• _BRIEF_
How many lines in the data below contain the string "fontSize"? Answer with the number only.

▶

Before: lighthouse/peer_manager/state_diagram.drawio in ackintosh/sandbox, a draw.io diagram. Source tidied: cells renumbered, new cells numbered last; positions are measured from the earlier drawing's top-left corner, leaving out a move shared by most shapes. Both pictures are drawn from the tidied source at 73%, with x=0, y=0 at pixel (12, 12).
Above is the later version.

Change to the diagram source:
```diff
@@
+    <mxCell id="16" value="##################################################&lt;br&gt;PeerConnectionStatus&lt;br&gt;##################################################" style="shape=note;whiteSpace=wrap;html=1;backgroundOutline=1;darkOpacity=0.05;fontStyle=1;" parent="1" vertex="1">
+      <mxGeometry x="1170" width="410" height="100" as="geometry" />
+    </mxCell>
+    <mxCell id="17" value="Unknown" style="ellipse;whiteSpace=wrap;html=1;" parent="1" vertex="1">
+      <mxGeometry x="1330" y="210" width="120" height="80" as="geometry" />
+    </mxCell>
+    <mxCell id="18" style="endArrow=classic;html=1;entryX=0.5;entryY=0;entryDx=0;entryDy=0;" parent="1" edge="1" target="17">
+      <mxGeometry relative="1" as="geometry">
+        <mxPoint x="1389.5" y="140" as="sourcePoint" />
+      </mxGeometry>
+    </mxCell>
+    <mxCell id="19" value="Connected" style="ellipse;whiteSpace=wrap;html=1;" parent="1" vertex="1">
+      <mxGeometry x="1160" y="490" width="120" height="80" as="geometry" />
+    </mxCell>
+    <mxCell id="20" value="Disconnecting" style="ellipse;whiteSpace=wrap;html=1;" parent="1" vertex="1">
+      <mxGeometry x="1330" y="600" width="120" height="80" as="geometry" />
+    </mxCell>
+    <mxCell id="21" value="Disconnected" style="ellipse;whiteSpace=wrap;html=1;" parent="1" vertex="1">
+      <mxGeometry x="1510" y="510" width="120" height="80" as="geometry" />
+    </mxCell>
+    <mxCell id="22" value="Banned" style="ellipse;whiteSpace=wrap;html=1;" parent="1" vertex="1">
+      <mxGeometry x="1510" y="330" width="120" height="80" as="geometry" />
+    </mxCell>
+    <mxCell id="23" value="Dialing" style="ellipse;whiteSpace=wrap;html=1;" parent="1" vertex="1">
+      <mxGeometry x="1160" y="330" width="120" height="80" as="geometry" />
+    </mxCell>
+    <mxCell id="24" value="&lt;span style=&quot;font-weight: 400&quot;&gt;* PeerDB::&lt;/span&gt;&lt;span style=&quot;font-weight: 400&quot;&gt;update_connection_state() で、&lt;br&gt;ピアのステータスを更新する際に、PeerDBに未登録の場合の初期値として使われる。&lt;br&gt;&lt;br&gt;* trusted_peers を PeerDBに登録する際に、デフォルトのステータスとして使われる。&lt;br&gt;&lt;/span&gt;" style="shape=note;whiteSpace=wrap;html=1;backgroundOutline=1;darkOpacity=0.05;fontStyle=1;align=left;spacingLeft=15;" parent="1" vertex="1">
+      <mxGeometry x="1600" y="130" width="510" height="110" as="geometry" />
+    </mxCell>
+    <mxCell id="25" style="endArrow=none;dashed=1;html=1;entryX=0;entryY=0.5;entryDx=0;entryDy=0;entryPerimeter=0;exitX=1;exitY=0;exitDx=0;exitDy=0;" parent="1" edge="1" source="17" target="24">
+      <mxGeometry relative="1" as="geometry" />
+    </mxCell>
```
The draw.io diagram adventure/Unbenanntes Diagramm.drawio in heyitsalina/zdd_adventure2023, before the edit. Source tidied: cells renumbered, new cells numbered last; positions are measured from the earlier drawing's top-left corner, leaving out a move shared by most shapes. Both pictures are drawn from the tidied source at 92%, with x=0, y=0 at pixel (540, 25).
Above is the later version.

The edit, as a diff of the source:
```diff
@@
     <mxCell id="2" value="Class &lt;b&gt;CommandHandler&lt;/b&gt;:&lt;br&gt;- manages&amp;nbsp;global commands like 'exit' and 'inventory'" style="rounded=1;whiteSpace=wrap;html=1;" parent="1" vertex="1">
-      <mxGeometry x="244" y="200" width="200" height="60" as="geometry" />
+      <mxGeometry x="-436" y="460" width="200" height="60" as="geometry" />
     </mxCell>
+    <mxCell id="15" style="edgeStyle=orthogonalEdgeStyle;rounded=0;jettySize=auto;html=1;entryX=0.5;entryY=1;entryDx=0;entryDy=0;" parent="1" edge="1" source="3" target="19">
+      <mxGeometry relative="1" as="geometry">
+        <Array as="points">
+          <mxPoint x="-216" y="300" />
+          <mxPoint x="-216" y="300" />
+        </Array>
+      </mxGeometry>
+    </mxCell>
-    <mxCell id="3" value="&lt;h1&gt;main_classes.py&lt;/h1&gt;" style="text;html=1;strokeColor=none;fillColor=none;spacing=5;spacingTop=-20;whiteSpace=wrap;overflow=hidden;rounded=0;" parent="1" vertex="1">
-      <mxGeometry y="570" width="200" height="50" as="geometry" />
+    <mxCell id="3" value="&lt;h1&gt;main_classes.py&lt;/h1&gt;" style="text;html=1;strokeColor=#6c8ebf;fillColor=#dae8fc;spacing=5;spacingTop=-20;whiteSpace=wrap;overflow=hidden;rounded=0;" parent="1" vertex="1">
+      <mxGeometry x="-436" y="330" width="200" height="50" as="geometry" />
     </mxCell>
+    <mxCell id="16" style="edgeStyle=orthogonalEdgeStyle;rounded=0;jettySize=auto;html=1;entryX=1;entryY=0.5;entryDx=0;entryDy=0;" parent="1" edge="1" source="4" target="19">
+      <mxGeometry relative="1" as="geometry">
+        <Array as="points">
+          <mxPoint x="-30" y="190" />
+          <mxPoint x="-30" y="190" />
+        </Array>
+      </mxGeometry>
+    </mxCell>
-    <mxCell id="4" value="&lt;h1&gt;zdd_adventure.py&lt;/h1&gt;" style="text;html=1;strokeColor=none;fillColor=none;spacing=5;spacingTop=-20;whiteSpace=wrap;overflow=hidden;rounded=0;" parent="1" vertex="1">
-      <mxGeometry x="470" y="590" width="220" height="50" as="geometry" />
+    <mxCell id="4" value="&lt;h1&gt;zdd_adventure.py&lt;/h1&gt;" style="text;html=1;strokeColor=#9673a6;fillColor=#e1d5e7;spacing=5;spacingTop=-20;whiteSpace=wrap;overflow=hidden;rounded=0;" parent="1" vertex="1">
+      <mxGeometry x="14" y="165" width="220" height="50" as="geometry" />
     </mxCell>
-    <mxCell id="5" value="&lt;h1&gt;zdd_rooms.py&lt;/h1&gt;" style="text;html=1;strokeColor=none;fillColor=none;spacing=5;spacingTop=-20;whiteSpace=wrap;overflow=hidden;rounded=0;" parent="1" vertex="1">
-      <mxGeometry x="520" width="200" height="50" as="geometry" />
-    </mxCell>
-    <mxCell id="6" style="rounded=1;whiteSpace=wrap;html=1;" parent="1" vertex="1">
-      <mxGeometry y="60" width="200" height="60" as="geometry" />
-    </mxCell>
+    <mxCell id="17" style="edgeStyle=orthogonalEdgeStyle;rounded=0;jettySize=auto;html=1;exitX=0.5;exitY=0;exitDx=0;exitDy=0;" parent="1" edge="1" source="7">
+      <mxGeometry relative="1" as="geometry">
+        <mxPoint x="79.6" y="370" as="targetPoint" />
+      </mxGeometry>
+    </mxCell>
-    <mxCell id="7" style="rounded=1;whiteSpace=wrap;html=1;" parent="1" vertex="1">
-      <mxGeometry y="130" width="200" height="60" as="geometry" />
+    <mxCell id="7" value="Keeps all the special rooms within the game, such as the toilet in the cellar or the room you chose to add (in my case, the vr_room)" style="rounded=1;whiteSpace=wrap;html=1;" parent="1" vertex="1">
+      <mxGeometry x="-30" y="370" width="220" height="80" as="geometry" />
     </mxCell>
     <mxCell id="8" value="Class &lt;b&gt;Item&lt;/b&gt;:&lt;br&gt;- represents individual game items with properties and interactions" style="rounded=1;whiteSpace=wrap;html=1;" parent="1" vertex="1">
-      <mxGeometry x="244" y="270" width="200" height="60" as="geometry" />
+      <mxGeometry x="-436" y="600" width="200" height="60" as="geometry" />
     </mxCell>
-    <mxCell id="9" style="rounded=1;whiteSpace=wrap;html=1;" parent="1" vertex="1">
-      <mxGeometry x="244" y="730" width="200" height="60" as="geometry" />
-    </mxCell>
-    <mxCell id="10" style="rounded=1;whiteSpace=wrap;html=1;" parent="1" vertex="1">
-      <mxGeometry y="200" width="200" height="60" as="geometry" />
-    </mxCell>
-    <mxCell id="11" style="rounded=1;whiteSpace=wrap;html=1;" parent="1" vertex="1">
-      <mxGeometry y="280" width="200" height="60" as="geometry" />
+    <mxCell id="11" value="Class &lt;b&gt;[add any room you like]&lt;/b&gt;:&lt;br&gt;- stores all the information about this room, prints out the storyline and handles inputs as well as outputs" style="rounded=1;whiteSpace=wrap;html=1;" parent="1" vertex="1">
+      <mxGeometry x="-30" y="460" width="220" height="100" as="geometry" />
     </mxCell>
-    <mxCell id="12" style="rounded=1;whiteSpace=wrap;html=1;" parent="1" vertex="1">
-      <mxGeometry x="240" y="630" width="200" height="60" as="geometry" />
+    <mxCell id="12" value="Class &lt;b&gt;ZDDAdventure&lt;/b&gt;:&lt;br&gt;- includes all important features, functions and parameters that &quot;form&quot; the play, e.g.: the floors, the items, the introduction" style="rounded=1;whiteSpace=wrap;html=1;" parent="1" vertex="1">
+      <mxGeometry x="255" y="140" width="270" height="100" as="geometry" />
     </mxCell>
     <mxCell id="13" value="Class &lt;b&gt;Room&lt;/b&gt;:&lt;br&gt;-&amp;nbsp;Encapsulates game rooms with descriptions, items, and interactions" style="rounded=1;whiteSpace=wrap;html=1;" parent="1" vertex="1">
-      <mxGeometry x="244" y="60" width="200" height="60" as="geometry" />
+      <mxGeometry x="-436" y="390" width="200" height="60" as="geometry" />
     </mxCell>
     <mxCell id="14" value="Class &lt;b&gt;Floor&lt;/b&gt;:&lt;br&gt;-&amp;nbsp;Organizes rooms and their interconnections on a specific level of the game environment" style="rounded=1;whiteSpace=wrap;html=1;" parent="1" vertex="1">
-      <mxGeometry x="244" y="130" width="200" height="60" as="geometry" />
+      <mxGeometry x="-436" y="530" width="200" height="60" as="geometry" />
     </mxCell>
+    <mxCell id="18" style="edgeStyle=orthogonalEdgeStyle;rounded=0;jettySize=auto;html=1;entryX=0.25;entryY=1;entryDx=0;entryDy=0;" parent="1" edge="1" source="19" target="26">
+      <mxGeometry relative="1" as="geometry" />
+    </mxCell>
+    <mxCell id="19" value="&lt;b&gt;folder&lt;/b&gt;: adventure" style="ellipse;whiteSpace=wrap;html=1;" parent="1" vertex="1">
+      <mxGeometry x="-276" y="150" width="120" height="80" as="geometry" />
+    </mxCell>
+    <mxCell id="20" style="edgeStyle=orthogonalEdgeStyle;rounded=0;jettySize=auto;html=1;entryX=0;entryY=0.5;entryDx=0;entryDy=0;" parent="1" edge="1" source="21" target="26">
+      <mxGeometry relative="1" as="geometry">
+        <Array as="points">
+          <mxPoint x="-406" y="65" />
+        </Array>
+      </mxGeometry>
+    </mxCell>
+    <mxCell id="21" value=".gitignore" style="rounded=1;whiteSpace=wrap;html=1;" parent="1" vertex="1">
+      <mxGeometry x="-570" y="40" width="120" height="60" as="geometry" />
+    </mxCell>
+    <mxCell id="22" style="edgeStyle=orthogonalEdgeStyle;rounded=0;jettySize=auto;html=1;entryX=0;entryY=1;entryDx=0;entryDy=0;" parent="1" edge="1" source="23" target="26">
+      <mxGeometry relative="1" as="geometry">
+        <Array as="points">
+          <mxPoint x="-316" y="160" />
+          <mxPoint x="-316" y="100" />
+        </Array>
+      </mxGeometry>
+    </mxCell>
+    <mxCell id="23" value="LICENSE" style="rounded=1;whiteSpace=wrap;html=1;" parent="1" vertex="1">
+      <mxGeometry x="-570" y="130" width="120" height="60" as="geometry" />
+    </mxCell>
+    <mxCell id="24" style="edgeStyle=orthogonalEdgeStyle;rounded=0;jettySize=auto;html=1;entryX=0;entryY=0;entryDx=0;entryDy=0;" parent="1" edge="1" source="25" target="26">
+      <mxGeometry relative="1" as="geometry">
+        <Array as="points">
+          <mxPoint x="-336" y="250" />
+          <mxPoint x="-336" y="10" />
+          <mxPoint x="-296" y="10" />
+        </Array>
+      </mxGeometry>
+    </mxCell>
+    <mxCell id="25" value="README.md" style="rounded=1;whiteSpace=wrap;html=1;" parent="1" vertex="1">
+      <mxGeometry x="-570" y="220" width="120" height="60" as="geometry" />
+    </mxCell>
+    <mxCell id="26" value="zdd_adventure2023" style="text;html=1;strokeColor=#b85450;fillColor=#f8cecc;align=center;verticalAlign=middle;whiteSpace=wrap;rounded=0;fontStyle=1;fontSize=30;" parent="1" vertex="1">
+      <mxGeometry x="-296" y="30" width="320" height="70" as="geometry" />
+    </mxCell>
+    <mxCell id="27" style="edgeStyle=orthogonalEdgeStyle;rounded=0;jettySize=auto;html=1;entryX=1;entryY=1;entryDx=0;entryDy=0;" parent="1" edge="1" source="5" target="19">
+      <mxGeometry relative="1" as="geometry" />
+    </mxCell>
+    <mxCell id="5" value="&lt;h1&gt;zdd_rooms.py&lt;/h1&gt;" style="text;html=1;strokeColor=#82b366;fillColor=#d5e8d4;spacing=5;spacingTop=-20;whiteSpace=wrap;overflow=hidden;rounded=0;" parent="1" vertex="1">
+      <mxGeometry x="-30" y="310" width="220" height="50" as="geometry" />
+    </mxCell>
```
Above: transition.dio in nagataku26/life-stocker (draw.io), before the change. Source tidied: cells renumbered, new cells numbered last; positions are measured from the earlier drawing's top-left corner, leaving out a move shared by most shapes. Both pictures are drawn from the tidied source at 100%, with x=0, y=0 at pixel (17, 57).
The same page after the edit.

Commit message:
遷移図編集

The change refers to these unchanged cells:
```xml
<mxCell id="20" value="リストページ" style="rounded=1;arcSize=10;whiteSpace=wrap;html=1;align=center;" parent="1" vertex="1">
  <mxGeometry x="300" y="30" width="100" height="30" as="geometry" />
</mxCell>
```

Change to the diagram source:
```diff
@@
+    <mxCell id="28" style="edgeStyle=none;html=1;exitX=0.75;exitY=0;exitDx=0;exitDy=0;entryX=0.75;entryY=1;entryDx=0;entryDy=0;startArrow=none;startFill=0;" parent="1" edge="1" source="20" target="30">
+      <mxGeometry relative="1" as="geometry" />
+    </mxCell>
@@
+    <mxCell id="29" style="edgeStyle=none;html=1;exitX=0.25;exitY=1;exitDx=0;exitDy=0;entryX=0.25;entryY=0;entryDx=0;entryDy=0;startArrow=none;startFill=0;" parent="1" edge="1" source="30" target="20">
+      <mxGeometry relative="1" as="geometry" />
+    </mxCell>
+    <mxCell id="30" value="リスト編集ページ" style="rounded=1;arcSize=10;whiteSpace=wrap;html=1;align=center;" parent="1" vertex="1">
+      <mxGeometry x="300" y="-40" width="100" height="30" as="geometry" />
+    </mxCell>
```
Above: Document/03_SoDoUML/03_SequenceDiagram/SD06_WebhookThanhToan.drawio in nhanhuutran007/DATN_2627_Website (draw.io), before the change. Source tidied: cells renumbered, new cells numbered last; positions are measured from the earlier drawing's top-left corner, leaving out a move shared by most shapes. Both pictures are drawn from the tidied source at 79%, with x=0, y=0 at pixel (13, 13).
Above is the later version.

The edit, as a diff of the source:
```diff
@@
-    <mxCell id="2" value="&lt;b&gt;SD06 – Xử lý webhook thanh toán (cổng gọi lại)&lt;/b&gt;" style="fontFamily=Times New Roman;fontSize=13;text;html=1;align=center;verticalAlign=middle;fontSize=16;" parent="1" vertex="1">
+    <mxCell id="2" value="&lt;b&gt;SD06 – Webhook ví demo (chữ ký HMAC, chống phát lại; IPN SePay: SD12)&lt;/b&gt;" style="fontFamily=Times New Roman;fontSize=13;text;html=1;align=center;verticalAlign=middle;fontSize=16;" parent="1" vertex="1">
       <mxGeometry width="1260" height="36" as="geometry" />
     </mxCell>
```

◀

• _ANSWER SECTION_
3